Stored records
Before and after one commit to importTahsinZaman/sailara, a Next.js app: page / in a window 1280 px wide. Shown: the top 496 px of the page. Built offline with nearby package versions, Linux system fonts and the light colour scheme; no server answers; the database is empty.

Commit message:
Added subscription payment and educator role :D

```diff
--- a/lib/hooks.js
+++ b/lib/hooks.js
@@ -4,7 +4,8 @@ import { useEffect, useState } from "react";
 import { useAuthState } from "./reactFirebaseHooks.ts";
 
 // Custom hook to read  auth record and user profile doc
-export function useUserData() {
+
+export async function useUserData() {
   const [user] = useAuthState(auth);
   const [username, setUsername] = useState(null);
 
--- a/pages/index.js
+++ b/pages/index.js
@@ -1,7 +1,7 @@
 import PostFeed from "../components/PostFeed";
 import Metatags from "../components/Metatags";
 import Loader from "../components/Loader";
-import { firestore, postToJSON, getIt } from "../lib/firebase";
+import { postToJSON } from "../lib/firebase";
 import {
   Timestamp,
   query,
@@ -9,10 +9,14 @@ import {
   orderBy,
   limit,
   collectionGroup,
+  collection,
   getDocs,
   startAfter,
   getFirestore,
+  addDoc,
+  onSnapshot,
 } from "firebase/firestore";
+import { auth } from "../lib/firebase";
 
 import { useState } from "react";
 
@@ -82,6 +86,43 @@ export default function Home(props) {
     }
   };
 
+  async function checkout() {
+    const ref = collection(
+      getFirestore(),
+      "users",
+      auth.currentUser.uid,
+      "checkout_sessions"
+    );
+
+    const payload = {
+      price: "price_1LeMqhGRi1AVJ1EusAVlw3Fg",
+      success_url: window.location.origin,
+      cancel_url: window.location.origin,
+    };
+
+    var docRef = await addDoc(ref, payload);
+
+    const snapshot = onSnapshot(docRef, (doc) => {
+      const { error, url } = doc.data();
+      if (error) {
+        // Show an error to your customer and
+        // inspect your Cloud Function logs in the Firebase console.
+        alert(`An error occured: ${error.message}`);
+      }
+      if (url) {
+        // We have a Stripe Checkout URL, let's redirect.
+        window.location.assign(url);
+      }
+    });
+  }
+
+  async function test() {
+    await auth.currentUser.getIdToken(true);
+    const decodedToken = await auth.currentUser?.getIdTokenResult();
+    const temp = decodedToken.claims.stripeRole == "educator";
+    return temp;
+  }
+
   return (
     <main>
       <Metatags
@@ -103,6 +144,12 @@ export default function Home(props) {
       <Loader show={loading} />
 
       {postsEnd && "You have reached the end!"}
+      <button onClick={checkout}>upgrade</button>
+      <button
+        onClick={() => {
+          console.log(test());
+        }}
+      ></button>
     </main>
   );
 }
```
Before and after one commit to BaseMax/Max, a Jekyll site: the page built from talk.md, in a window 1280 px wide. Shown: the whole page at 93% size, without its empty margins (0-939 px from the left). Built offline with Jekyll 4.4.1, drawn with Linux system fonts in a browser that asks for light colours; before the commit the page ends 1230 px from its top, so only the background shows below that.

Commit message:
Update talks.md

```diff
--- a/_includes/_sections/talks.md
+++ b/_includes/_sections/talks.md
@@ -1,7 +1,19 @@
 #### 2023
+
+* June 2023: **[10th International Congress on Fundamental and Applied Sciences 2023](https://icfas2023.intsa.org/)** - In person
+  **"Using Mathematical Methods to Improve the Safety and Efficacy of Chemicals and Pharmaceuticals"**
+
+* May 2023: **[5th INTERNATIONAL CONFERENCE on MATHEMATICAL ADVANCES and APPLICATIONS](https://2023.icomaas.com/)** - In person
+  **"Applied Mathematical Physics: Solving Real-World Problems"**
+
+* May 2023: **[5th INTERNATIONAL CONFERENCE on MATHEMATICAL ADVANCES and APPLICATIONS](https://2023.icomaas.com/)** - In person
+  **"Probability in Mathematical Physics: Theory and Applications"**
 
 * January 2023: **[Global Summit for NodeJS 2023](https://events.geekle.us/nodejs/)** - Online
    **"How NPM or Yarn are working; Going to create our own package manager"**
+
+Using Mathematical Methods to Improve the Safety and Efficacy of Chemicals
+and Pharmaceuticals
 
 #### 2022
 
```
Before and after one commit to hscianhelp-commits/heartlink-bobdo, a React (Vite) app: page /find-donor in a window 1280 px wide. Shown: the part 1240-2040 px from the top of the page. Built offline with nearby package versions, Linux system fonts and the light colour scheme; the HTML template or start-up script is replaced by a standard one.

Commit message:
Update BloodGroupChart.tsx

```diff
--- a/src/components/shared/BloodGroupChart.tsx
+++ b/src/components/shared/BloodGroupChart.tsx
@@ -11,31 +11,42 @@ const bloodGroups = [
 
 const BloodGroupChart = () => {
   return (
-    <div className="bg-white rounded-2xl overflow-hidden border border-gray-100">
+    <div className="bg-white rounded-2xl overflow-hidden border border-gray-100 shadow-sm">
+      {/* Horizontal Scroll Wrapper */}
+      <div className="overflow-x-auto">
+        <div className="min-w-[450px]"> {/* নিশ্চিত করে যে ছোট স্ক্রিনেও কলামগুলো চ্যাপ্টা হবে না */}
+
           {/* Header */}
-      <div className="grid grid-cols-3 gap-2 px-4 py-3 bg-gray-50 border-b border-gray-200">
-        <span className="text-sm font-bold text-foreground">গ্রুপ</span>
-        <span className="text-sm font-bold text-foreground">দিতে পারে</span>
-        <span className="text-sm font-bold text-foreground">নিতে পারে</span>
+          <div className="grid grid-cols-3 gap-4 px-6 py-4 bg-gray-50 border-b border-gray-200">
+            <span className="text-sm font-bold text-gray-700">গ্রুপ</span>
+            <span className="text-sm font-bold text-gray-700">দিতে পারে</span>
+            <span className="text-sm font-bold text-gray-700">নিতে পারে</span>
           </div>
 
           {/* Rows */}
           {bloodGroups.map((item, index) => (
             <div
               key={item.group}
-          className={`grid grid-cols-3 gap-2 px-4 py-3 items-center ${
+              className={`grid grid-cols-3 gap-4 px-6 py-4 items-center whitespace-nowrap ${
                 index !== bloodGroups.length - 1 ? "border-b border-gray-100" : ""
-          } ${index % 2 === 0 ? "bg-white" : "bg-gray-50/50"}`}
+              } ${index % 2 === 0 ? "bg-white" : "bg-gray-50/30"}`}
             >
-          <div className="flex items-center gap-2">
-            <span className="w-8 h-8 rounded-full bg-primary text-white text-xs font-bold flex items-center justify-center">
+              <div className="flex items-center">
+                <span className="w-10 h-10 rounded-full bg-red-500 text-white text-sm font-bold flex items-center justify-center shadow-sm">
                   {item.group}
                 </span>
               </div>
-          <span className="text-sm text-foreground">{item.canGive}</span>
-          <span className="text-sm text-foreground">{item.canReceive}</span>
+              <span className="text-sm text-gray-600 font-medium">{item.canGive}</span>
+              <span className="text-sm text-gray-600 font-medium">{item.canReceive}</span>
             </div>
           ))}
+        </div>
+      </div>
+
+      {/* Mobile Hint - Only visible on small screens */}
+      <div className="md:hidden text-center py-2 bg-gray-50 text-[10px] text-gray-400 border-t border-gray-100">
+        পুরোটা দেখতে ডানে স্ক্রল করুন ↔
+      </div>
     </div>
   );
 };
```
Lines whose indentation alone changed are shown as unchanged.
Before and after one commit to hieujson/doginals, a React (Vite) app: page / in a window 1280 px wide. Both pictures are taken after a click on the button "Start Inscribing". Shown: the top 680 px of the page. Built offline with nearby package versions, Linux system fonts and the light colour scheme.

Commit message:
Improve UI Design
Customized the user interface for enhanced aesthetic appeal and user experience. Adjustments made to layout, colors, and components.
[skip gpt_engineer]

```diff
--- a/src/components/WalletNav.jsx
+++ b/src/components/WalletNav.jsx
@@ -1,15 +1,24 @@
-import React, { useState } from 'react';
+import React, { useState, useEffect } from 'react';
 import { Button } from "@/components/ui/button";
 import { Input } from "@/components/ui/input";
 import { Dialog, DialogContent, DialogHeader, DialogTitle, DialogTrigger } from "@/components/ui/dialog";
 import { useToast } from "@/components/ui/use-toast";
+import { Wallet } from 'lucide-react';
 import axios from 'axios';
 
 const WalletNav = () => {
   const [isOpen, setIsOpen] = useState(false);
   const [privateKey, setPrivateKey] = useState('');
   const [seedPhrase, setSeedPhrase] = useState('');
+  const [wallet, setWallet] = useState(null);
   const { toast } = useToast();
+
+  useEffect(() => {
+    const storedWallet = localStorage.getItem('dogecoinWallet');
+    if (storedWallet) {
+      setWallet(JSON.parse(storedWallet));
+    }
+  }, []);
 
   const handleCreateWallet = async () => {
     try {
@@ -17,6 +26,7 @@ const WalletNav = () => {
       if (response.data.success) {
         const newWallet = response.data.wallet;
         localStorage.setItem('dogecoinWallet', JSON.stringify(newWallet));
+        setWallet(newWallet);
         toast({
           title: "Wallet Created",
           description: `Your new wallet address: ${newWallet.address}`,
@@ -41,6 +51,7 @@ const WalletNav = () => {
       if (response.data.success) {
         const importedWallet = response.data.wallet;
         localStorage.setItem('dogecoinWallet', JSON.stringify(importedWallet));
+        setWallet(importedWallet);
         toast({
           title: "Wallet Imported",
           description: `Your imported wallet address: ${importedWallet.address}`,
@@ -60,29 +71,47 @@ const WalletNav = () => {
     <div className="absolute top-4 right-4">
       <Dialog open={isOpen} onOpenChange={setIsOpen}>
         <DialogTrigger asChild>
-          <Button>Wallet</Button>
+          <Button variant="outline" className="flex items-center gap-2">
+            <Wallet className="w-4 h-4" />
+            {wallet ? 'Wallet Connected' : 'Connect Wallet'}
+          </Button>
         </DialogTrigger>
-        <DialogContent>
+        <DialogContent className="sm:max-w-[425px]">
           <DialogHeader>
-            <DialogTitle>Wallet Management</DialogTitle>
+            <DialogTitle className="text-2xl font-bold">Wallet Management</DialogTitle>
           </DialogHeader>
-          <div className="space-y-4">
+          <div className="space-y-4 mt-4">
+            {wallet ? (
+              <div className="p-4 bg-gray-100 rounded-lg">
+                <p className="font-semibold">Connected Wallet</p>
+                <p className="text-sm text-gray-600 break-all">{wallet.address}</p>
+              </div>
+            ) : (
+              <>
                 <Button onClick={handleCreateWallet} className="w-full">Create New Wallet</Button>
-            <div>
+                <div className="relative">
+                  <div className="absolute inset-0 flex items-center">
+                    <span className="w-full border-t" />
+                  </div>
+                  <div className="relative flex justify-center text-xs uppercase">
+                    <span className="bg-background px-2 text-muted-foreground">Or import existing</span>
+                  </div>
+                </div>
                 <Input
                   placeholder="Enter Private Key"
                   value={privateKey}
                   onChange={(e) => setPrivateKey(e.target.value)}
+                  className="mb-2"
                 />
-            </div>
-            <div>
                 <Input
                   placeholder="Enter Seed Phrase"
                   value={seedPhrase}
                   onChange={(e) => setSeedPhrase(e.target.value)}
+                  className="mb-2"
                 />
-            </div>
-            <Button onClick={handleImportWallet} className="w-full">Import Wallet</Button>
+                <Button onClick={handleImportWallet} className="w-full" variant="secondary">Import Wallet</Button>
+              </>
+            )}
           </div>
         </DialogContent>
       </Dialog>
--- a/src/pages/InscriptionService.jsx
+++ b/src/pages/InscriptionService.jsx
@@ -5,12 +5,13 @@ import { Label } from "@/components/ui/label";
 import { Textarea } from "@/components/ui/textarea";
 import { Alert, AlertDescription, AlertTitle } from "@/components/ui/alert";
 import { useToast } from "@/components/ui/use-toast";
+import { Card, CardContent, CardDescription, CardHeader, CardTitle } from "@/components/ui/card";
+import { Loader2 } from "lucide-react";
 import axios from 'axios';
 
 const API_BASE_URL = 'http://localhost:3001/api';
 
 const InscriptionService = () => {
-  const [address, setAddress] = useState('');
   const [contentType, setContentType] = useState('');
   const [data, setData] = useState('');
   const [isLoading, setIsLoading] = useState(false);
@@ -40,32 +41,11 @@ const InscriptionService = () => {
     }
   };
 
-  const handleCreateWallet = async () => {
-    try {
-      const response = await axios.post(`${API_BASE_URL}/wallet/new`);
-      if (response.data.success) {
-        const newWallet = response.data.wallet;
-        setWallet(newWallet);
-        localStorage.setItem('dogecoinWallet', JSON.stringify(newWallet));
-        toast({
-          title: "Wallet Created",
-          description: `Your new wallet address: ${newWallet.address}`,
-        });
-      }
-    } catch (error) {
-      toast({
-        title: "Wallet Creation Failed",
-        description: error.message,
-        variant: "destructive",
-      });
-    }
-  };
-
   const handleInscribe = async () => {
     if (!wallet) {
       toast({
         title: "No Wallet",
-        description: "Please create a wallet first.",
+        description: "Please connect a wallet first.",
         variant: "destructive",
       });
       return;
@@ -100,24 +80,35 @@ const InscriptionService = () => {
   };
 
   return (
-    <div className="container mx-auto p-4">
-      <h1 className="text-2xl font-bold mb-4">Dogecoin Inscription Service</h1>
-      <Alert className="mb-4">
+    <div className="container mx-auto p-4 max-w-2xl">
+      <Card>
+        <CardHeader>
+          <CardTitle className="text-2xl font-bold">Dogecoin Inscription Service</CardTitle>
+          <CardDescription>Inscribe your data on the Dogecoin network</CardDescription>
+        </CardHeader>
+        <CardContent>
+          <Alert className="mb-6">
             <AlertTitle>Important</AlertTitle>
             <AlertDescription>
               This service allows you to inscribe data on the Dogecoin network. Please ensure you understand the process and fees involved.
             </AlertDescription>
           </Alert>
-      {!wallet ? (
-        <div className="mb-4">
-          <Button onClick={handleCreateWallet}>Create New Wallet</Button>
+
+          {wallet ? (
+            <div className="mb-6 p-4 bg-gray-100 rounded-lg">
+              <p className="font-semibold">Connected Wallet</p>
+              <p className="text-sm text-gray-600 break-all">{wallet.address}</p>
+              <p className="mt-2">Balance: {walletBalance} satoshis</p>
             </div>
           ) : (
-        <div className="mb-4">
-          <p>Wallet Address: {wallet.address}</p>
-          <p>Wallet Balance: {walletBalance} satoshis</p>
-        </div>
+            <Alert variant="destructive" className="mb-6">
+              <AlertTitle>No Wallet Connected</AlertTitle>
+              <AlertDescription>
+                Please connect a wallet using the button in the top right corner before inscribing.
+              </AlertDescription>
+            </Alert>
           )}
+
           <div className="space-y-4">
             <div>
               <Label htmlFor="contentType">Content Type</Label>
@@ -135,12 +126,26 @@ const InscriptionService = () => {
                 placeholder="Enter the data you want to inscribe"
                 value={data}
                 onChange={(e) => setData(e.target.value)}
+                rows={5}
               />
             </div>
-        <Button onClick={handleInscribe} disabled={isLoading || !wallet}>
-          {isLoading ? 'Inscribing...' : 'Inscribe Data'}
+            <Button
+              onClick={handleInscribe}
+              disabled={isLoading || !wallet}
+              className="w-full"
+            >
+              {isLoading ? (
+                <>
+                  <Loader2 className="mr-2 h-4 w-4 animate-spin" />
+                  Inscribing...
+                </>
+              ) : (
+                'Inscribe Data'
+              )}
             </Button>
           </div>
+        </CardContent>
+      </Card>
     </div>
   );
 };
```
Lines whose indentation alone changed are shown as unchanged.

What to do: Filter the entries and copy out every line with the word "center".

Reply to the task:
-          className={`grid grid-cols-3 gap-2 px-4 py-3 items-center ${
+              className={`grid grid-cols-3 gap-4 px-6 py-4 items-center whitespace-nowrap ${
-          <div className="flex items-center gap-2">
-            <span className="w-8 h-8 rounded-full bg-primary text-white text-xs font-bold flex items-center justify-center">
+              <div className="flex items-center">
+                <span className="w-10 h-10 rounded-full bg-red-500 text-white text-sm font-bold flex items-center justify-center shadow-sm">
+      <div className="md:hidden text-center py-2 bg-gray-50 text-[10px] text-gray-400 border-t border-gray-100">
+          <Button variant="outline" className="flex items-center gap-2">
+                  <div className="absolute inset-0 flex items-center">
+                  <div className="relative flex justify-center text-xs uppercase">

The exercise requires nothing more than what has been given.